Consumer Power To Make Or Break A Brand
The big game changer has been the digital revolution. In its wake there has been a seismic shift in the control levers that marketers once held. They no longer have total control to shape a brand through slick one way marketing messages because there has been a paradigm shift. This shift means that the individual consumer now holds the steers and has unprecedented power to make or break a brand.
In fact, at the click of a mouse or button, an individual customer can make their feelings known instantly – good or bad.
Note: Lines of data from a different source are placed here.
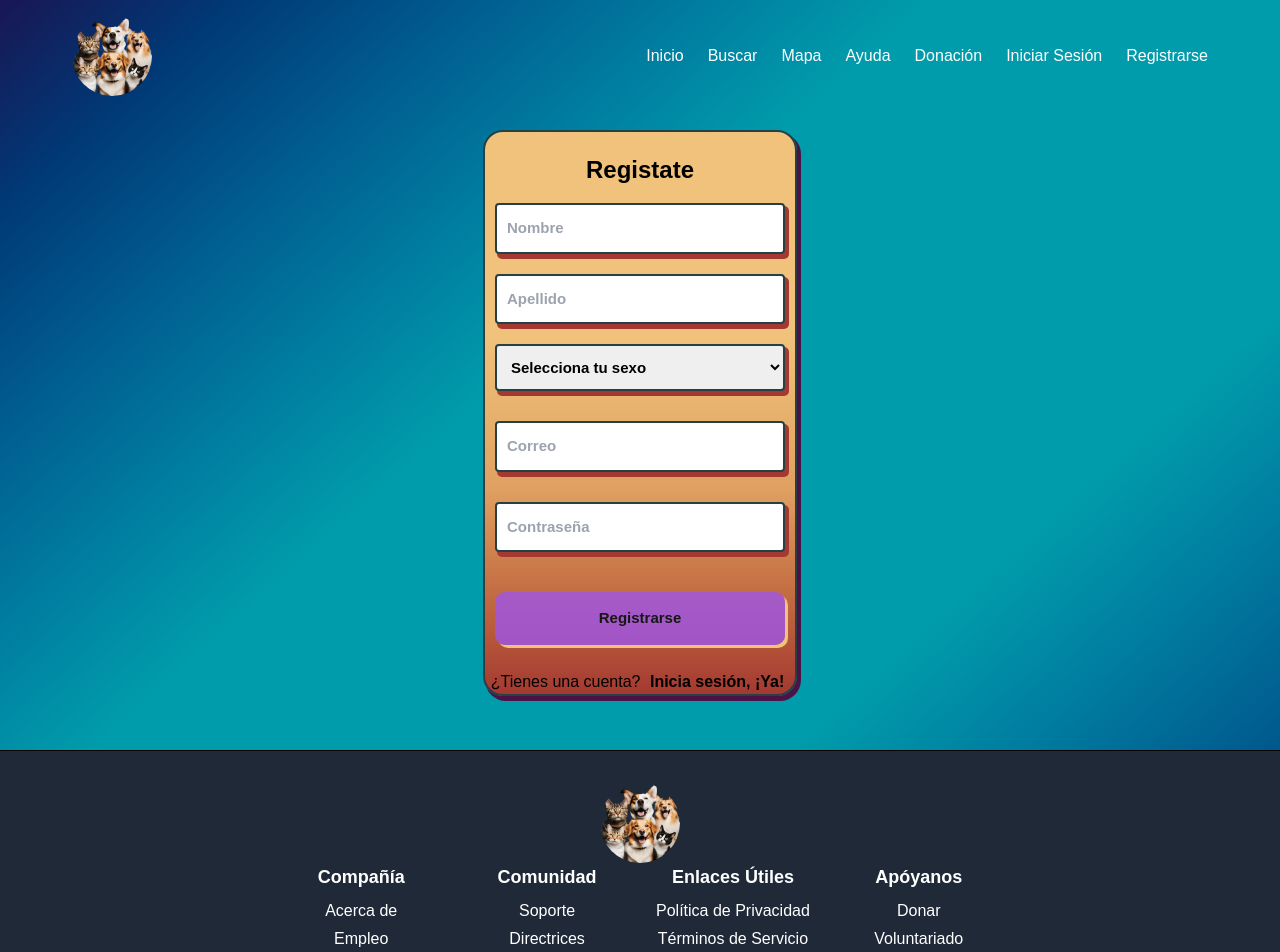
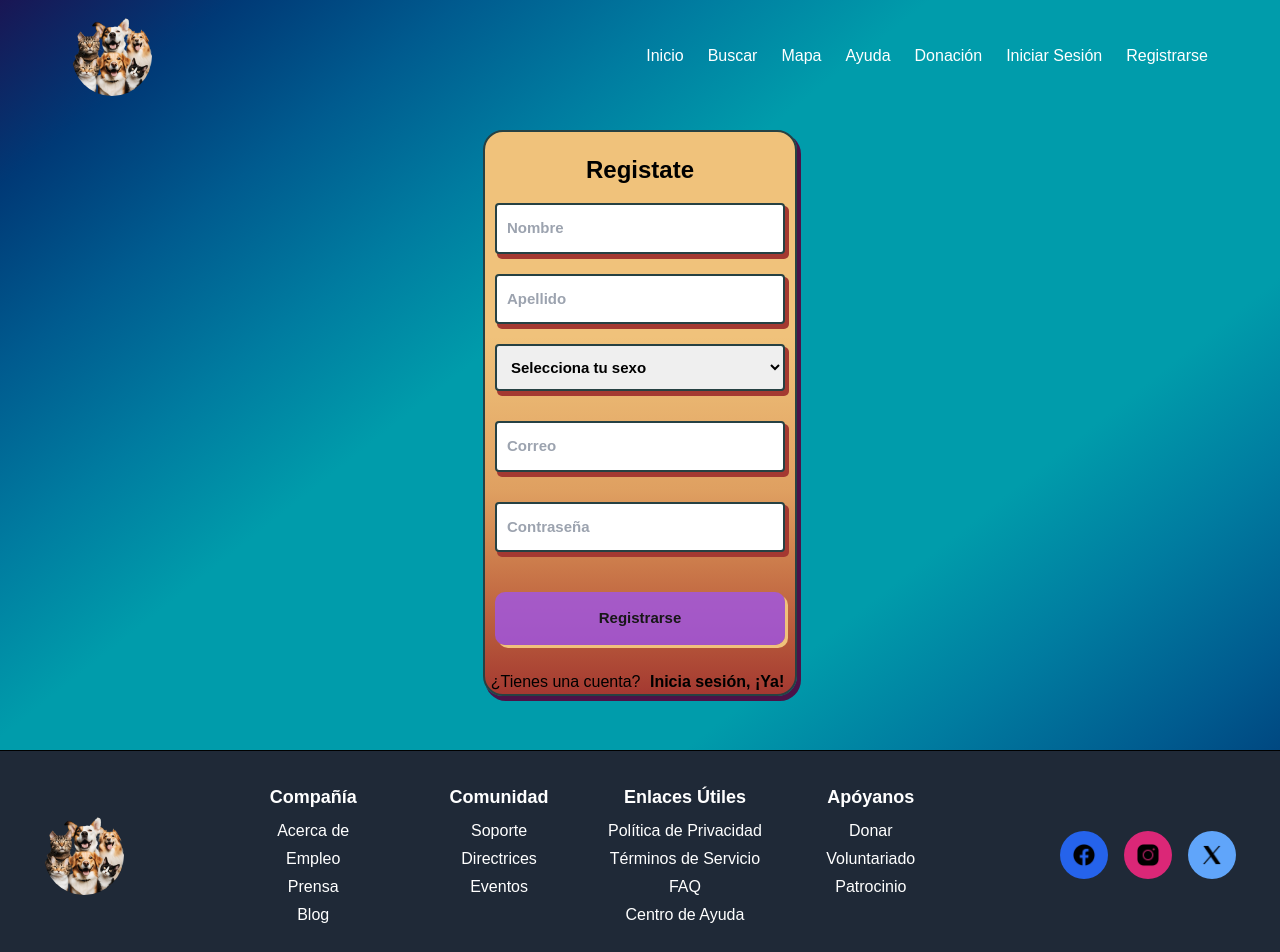
Before and after one commit to Darwininii/FindYourPet, a Next.js app: page /Registro in a window 1280 px wide. Shown: the top 952 px of the page. Built offline with nearby package versions, Linux system fonts and the light colour scheme; no server answers.

Commit message:
Se corrigieron bugs :)

```diff
--- a/src/Componentes/Filtro.css
+++ b/src/Componentes/Filtro.css
@@ -63,7 +63,7 @@
 .sec_boton {
   padding: 15px;
   margin: 25px 0px;
-  width: 85px;
+  width: 100px;
   font-size: 15px;
   background-image: linear-gradient(
     to top,
--- a/src/Componentes/Footer.js
+++ b/src/Componentes/Footer.js
@@ -3,7 +3,7 @@
 export default function Footer() {
   return (
     <footer className="bg-gray-800 text-white py-8">
-      <div className="container mx-auto px-6 flex flex-col md:flex-row items-center justify-between">
+      <div className="mx-auto px-6 flex flex-col md:flex-row items-center justify-between">
         <div className="mb-6 md:mb-0">
           <img
             src="/logo.png"
--- a/src/Componentes/IniciarSesion.js
+++ b/src/Componentes/IniciarSesion.js
@@ -22,7 +22,7 @@
   };
 
   return (
-    <div className="container">
+    <div className="contenedor">
       <form className="form_area" onSubmit={handleLogin}>
         <p className="title">Inicia Sesion</p>
         <div className="form_group">
--- a/src/Componentes/Registrate.css
+++ b/src/Componentes/Registrate.css
@@ -1,4 +1,4 @@
-.container {
+.contenedor {
   display: flex;
   align-items: center;
   justify-content: center;
--- a/src/Componentes/Registrate.js
+++ b/src/Componentes/Registrate.js
@@ -52,7 +52,7 @@
   };
 
   return (
-    <div className="container">
+    <div className="contenedor">
       <form onSubmit={handleRegister} className="form_area">
         <h1 className="title">Registate</h1>
         {error && <p className="text-red-500 text-center mb-4">{error}</p>}
```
Furthermore, thanks to the viral effect from customers’ online reviews being shared and re-shared through social media and share buttons, reviews are accessible to an almost infinite number of internet users.
The Power of One
It is for this reason that I wrote an eBook on consumer power – “The Power of One” – to describe how individual consumers now have the ability to significantly impact the public image and financial fortunes of a business whether it is sole trader or multi-national.’ (Diana Chrouch – The Power Of One – Harnessing The Power Of Reputation Marketing & CRM 2014)
Modern consumers are savvy, connected and switched on to what other consumers are saying.
Whilst marketing campaigns play their part in informing us about brands and their offerings, consumers are now less likely to rely on these entirely. In fact today’s consumers are increasingly likely to go online to consult each other when making buying decisions. Research estimates vary between 50% to 80%. A good source is the national survey of internet users by Ofcom which reports that at least 56% of people who buy online read reviews before making a final buying decision.
Customers Expect Congruence
Customers’ views and expectations are now in the driving seat when it comes to defining brand values. They dictate not only which brands, but also what factors define good or bad. It is these expectations that brands need to meet to succeed. Consumers do not only expect good quality and competitively priced goods and services. Increasingly, consumers expect to be able to trust a brand’s marketing to be congruent with their actual experience across all touch points.
Slick marketing strategies that ignore customer experience expectations do so at their peril. Recently major brands with big marketing spends have found themselves in hot water over customer service scandals that are certainly not congruent with their marketing messages. Crises like the Volkswagen’s car emissions rigging and the Talk Talk internet provider’s security lapses that led to non-encrypted customer records being hacked, illustrate the point well. The upshot of these scandals was a brand image meltdown with months of outraged customers on social media and general media, airing doubts about their ability to trust them.
Most recently Samsung have had to discontinue their Galaxy 7 mobile phone amid social media video reports, by worried customers, showing it bursting into flames. Unfortunately replacement phones that Samsung sent also inexplicably set alight. Analysts report that this brouhaha could cost Samsung $9.5 billion in lost sales and put a further $5.1 billion dent in profit. Unsurprisingly their share price plummeted by around 8% in the first few days after the news broke.
Quite apart from the devastating financial losses and catastrophic damage to these brand’s reputations – think about it – how effective do you think their marketing efforts will be in the not too distant future?
No business is immune from crisis, but the key issue that came out of these crises is that customers have lost confidence in the brand. Furthermore they also expressed concerns that there had been a breach of trust leading to suspicion about whether profit rather than customer needs were central to these business models.
There are three main keys to successfully marketing a brand in the digital age:
- Recognize that the power lies with the customer –“The Power Of One.” The brand’s role is to facilitate this power through customer-centric business objectives
- Devise a strategy that respects the new currencies of trust and reputation by ensuring that your customer relations strategy meets expectations and is congruent with your marketing.
- Integrate your processes to create a seamless and more congruent customer experience – integrate departments and remove the siloes between marketing, customer service management and sales.
For more advice about your Marketing and Customer Service strategy click here to contact Diana Chrouch